-------- PROVIDED RECORDS

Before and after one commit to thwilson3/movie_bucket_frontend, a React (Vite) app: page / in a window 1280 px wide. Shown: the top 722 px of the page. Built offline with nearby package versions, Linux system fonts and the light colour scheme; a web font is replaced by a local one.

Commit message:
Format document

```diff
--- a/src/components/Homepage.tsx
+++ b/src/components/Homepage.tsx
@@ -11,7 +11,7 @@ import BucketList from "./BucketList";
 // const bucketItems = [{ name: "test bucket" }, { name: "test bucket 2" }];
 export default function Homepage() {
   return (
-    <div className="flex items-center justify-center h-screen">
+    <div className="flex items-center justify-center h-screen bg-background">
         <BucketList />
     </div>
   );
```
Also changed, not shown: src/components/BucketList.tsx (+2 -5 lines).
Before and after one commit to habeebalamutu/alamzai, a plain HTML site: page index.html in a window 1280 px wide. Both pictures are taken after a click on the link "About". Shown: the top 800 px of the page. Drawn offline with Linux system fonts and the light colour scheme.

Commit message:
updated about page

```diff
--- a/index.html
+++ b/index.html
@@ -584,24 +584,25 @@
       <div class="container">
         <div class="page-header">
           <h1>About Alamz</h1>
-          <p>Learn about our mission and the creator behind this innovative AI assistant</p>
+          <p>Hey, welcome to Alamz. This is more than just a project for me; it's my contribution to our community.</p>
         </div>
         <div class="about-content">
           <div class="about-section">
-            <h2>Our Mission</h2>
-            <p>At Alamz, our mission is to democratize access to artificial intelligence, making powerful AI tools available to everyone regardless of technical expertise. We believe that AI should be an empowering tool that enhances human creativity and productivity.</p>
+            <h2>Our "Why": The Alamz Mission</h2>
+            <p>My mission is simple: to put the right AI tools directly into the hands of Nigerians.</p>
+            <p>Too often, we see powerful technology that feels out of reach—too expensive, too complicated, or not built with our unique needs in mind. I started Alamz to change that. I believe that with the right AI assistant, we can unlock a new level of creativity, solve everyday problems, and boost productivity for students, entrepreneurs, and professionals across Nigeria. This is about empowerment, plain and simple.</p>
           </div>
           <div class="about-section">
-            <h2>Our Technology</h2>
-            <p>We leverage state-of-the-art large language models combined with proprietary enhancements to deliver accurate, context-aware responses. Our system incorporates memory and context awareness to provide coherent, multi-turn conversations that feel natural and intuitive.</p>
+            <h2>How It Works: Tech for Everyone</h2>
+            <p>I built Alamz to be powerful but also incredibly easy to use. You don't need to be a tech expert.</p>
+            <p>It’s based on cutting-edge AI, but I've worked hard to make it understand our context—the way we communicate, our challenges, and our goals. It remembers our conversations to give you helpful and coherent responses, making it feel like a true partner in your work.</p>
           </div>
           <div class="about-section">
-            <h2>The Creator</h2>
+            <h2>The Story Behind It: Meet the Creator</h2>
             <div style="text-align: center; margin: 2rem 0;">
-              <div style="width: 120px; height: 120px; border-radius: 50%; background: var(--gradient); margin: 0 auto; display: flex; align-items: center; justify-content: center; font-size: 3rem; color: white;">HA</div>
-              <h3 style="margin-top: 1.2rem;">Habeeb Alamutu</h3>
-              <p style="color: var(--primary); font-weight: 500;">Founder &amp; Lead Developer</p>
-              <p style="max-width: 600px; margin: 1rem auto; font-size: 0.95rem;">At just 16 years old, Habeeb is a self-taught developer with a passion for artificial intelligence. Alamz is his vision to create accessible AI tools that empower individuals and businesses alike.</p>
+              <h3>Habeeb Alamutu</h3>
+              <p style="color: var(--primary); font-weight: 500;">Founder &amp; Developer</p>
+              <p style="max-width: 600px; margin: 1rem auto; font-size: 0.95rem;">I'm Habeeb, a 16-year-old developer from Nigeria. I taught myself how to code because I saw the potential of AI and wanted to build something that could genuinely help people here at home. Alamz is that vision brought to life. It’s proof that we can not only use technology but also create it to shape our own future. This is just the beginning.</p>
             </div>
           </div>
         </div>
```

----------------

(WHAT THE EXERCISE ASKS) Copy every record above out again, word for word.

(THE ANSWER)
Before and after one commit to thwilson3/movie_bucket_frontend, a React (Vite) app: page / in a window 1280 px wide. Shown: the top 722 px of the page. Built offline with nearby package versions, Linux system fonts and the light colour scheme; a web font is replaced by a local one.

Commit message:
Format document

```diff
--- a/src/components/Homepage.tsx
+++ b/src/components/Homepage.tsx
@@ -11,7 +11,7 @@ import BucketList from "./BucketList";
 // const bucketItems = [{ name: "test bucket" }, { name: "test bucket 2" }];
 export default function Homepage() {
   return (
-    <div className="flex items-center justify-center h-screen">
+    <div className="flex items-center justify-center h-screen bg-background">
         <BucketList />
     </div>
   );
```
Also changed, not shown: src/components/BucketList.tsx (+2 -5 lines).
Before and after one commit to habeebalamutu/alamzai, a plain HTML site: page index.html in a window 1280 px wide. Both pictures are taken after a click on the link "About". Shown: the top 800 px of the page. Drawn offline with Linux system fonts and the light colour scheme.

Commit message:
updated about page

```diff
--- a/index.html
+++ b/index.html
@@ -584,24 +584,25 @@
       <div class="container">
         <div class="page-header">
           <h1>About Alamz</h1>
-          <p>Learn about our mission and the creator behind this innovative AI assistant</p>
+          <p>Hey, welcome to Alamz. This is more than just a project for me; it's my contribution to our community.</p>
         </div>
         <div class="about-content">
           <div class="about-section">
-            <h2>Our Mission</h2>
-            <p>At Alamz, our mission is to democratize access to artificial intelligence, making powerful AI tools available to everyone regardless of technical expertise. We believe that AI should be an empowering tool that enhances human creativity and productivity.</p>
+            <h2>Our "Why": The Alamz Mission</h2>
+            <p>My mission is simple: to put the right AI tools directly into the hands of Nigerians.</p>
+            <p>Too often, we see powerful technology that feels out of reach—too expensive, too complicated, or not built with our unique needs in mind. I started Alamz to change that. I believe that with the right AI assistant, we can unlock a new level of creativity, solve everyday problems, and boost productivity for students, entrepreneurs, and professionals across Nigeria. This is about empowerment, plain and simple.</p>
           </div>
           <div class="about-section">
-            <h2>Our Technology</h2>
-            <p>We leverage state-of-the-art large language models combined with proprietary enhancements to deliver accurate, context-aware responses. Our system incorporates memory and context awareness to provide coherent, multi-turn conversations that feel natural and intuitive.</p>
+            <h2>How It Works: Tech for Everyone</h2>
+            <p>I built Alamz to be powerful but also incredibly easy to use. You don't need to be a tech expert.</p>
+            <p>It’s based on cutting-edge AI, but I've worked hard to make it understand our context—the way we communicate, our challenges, and our goals. It remembers our conversations to give you helpful and coherent responses, making it feel like a true partner in your work.</p>
           </div>
           <div class="about-section">
-            <h2>The Creator</h2>
+            <h2>The Story Behind It: Meet the Creator</h2>
             <div style="text-align: center; margin: 2rem 0;">
-              <div style="width: 120px; height: 120px; border-radius: 50%; background: var(--gradient); margin: 0 auto; display: flex; align-items: center; justify-content: center; font-size: 3rem; color: white;">HA</div>
-              <h3 style="margin-top: 1.2rem;">Habeeb Alamutu</h3>
-              <p style="color: var(--primary); font-weight: 500;">Founder &amp; Lead Developer</p>
-              <p style="max-width: 600px; margin: 1rem auto; font-size: 0.95rem;">At just 16 years old, Habeeb is a self-taught developer with a passion for artificial intelligence. Alamz is his vision to create accessible AI tools that empower individuals and businesses alike.</p>
+              <h3>Habeeb Alamutu</h3>
+              <p style="color: var(--primary); font-weight: 500;">Founder &amp; Developer</p>
+              <p style="max-width: 600px; margin: 1rem auto; font-size: 0.95rem;">I'm Habeeb, a 16-year-old developer from Nigeria. I taught myself how to code because I saw the potential of AI and wanted to build something that could genuinely help people here at home. Alamz is that vision brought to life. It’s proof that we can not only use technology but also create it to shape our own future. This is just the beginning.</p>
             </div>
           </div>
         </div>
```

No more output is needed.